TEENAGERS made up more than half of the robbers arrested for stealing mobile phones in street muggings during the last three years, it was revealed today.
A total of 79 teenagers, some as young as 13, were charged with stealing phones from their owners in Lothian and Borders between January 2010 and this September.
Police said teenagers were often behind phone robberies due to the “competitive” desire to have the latest and most expensive models.
Officers said that teenagers frequently targeted phone owners of the same age.
Last Thursday, a 16-year-old was robbed of his phone in Lasswade Road after being pushed to the ground by a pair of thieves. Police later arrested two 16-year-old boys over the theft who are set to appear in court.
The trend has prompted police to encourage pupils at Edinburgh schools to sign up to the iMMOBILISE database, a UK-wide scheme enabling owners to register their device’s serial number.
Sergeant Laura Brunton, from the Operable Arable team set up to target street robbers, said: “Young people are more aware of the latest technology and the most expensive and trendy phones. They are often seen as status symbols which they can show off in the same way as the latest designer clothes. They will know the new phones on the market and they can be quite competitive about which one they have.
“That has meant that some teenagers have committed robberies to get hold of phones, often from those of the same age.”
The new figures revealed that 128 phone robberies were committed in 2010, with 54 cases solved by police. Out of those arrested, 27 were teenagers.
In the following year, when 125 robberies were carried out, 33 out of the 57 arrests were teenagers.
And for the 70 phone muggings recorded in the first nine months of this year, 19 of the 33 individuals arrested were teens.
In each of those years, a 13-year-old was among those charged.
Sgt Brunton added: “Young people do become victims because of their phones and that is why we have targeted our iMMOBILISE campaign at schools through our school link officers.
“Some schools have IT classes where pupils have done bulk uploads of their phones, iPads and any other devices with a serial number.
“We have worked with eight schools and we’re hoping to roll it out to more, including beyond Edinburgh.
“It’s a big unknown where many of these phones end up so iMMOBILISE is a great way for us to build up intelligence on whether they are being kept for personal use by thieves or sold on.
“We would advise young people to take the same security advice as anyone else. Use a pin lock on your device which will disable many of the functions if they are stolen.
“And remember that these are expensive items so don’t take them out in public unless you need to.”
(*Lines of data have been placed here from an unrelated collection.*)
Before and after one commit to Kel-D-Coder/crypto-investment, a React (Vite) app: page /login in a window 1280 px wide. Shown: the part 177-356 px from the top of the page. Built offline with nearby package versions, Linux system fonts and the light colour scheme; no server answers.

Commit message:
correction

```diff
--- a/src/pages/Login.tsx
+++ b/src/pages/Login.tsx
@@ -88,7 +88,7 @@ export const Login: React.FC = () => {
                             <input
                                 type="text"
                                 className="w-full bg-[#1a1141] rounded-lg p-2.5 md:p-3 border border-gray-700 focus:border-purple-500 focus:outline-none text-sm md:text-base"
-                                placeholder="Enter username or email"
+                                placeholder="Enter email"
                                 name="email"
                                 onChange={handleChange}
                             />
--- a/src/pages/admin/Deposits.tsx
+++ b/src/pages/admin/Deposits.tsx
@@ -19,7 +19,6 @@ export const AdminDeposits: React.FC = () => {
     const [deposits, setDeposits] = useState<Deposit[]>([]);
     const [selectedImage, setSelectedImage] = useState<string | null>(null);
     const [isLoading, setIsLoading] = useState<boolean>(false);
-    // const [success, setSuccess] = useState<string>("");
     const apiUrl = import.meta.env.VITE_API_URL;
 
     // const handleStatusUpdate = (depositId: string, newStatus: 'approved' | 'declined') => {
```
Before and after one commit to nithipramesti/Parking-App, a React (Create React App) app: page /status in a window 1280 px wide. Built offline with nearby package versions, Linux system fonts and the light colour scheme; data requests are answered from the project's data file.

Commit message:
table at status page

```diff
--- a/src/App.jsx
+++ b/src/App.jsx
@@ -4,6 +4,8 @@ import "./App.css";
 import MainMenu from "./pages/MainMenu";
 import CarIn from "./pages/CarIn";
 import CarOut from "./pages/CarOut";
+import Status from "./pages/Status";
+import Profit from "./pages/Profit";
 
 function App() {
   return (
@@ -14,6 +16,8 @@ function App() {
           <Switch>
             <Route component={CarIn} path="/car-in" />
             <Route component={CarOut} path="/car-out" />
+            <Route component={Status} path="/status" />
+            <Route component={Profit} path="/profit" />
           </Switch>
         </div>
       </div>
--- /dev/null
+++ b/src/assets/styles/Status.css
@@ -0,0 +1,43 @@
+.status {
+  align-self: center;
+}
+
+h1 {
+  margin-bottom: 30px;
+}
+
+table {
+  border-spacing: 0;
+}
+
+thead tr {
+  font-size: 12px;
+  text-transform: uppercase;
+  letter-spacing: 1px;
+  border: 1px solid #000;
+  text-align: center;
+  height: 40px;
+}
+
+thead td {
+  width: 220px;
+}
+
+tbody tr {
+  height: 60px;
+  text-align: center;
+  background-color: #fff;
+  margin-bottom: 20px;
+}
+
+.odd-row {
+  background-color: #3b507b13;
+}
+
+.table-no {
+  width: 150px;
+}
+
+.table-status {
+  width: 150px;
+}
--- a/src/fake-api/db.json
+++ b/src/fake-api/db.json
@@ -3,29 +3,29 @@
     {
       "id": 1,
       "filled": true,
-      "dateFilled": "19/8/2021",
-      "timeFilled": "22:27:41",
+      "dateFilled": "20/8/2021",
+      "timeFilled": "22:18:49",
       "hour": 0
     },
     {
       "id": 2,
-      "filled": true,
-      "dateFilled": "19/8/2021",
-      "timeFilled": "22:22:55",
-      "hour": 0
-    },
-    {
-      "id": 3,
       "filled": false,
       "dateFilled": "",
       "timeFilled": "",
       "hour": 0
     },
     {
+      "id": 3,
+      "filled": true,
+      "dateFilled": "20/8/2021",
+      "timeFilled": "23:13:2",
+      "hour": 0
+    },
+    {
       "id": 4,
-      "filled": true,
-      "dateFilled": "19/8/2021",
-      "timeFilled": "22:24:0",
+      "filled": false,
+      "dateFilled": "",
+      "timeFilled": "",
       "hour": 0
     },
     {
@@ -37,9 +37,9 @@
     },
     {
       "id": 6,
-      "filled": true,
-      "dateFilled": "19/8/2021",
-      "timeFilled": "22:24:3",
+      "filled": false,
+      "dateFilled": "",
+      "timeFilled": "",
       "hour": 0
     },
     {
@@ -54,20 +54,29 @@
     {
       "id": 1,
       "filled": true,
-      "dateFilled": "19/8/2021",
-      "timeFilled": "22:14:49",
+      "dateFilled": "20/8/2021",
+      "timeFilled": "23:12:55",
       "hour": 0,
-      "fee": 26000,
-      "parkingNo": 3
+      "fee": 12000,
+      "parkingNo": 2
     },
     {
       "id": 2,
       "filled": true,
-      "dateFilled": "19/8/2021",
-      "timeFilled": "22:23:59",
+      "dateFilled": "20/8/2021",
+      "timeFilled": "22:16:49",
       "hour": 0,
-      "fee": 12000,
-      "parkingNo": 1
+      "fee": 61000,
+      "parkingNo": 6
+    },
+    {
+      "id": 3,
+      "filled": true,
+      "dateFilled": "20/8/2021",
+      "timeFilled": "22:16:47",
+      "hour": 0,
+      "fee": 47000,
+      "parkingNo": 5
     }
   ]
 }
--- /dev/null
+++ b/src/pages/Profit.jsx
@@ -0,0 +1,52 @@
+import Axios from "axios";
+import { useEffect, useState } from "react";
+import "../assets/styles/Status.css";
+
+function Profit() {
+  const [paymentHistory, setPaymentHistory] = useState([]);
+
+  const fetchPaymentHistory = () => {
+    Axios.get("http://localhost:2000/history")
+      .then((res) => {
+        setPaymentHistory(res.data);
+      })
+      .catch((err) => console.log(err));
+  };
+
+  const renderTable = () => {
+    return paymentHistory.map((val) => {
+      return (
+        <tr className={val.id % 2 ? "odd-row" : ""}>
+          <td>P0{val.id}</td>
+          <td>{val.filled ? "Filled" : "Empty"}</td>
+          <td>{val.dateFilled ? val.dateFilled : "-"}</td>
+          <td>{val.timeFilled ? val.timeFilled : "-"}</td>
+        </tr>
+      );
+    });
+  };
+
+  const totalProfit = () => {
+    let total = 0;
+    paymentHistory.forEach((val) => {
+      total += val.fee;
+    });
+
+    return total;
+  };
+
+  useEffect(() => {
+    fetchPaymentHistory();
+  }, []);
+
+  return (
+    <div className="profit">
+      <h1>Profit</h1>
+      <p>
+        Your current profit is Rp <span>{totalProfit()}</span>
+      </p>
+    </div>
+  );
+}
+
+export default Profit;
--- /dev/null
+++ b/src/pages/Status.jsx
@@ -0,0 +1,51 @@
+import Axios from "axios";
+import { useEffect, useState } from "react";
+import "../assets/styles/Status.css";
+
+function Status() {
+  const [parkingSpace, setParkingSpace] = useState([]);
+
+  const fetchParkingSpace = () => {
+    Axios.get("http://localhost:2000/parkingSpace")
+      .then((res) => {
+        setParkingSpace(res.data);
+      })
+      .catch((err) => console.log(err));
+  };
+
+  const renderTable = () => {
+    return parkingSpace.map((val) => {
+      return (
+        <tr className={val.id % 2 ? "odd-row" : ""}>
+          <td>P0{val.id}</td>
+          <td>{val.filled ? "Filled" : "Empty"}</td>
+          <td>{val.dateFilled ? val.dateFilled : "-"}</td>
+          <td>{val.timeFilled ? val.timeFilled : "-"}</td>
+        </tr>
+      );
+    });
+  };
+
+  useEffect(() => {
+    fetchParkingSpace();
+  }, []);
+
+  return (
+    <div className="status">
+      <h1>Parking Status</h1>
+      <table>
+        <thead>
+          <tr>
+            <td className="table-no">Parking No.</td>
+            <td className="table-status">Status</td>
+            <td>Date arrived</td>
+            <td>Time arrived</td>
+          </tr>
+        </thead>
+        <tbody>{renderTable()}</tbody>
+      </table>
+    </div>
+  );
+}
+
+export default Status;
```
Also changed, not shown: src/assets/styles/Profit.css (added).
If a stolen device is recovered, officers can return it to the owner using the iMMOBILISE database while building up an intelligence picture of how the city’s illegal marketplace in phones operates.